“Giving thanks for the great bounty of fresh foods we have here in Florida should be part of every day, but it is wonderful to be able to celebrate our First Thanksgiving with schoolchildren,” said Putnam. “We want to offer our state’s children the opportunity to eat wholesome, local foods every day so that they can grow up healthy and strong.”
Spanish explorers and Native Americans held the first true Thanksgiving in St. Augustine on Sept. 8, 1565, more than 50 years before the Pilgrims’ famous meal at Plymouth. Schools across Florida were invited to celebrate the anniversary of the First Thanksgiving today by hosting their own Thanksgiving meals during lunch. The menu included items similar to what would have been eaten at the time, like cocido, a traditional Spanish stew, roasted acorn squash, orange slices, whole grain biscuits and milk.
The meal, part of the statewide Viva Florida 500 commemoration, paid homage to the foods first cultivated by American Indians in the region and those brought over by Spanish explorers to Florida. The yearlong Viva Florida 500 is celebrating 500 years since Juan Ponce de Leon stepped foot in St. Augustine, becoming the first European settler in the state. He also introduced the first citrus trees to the state.

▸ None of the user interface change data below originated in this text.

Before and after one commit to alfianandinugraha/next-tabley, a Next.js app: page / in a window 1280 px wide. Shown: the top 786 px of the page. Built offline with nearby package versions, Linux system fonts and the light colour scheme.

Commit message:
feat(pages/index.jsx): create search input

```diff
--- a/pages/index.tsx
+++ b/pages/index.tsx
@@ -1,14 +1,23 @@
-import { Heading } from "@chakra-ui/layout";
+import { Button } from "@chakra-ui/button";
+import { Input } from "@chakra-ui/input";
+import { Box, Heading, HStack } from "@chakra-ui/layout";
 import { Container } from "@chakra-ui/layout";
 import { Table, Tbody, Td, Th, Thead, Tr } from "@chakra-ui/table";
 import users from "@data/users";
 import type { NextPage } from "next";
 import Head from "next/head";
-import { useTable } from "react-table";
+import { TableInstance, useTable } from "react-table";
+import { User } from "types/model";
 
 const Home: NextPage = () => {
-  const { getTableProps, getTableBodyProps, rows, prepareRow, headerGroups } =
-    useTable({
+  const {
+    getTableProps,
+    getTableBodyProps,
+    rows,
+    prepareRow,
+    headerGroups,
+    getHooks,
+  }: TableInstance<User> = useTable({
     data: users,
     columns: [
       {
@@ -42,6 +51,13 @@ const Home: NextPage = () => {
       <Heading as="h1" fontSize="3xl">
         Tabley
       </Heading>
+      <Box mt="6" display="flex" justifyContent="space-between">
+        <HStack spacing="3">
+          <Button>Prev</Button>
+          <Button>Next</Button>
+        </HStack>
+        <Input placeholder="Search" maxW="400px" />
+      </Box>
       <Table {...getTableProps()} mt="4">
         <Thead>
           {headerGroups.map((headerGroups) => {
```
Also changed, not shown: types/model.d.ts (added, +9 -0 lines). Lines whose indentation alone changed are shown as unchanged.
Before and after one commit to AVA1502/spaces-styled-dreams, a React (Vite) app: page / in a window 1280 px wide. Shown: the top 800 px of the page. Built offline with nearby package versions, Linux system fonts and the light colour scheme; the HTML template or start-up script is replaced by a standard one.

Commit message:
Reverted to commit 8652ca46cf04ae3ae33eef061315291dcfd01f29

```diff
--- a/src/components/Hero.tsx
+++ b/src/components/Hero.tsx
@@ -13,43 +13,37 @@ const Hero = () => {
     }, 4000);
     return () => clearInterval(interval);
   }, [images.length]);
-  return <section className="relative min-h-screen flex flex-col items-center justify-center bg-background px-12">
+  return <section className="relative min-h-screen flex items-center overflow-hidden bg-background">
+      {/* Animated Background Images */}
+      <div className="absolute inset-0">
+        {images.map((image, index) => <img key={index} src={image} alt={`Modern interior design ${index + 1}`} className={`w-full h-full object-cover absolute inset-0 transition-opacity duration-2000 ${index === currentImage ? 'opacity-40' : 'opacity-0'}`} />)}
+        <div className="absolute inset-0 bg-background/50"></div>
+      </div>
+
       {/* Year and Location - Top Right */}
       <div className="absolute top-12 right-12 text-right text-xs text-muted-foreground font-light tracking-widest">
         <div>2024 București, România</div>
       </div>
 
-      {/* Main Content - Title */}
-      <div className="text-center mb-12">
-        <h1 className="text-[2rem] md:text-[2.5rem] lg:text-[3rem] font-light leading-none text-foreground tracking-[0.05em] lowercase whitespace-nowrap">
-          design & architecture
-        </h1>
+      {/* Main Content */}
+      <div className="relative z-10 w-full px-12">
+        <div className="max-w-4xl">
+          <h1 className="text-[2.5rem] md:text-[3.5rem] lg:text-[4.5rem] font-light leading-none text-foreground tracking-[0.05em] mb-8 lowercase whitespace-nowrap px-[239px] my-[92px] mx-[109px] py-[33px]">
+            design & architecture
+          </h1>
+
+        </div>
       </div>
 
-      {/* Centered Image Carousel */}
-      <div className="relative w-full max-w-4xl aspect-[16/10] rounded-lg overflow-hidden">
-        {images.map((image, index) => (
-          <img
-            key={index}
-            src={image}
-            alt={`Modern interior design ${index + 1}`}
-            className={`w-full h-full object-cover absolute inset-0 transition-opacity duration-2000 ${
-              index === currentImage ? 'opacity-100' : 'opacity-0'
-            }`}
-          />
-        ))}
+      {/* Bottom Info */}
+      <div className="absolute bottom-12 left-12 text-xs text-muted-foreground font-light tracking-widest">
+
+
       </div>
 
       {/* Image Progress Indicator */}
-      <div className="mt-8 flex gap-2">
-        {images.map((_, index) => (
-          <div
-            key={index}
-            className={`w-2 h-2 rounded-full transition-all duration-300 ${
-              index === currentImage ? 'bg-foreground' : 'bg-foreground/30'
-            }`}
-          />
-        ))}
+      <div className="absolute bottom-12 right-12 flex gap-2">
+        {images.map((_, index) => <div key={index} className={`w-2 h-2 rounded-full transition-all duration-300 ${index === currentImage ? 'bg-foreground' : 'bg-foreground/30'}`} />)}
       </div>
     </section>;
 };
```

In addition to the First Thanksgiving meal, students and teachers at the school viewed a life-sized copy of “Florida’s Farm History,” the 2013 Florida Agriculture Literacy Day Book created by the Florida Department of Agriculture and Consumer Services and Florida Agriculture in the Classroom, Inc.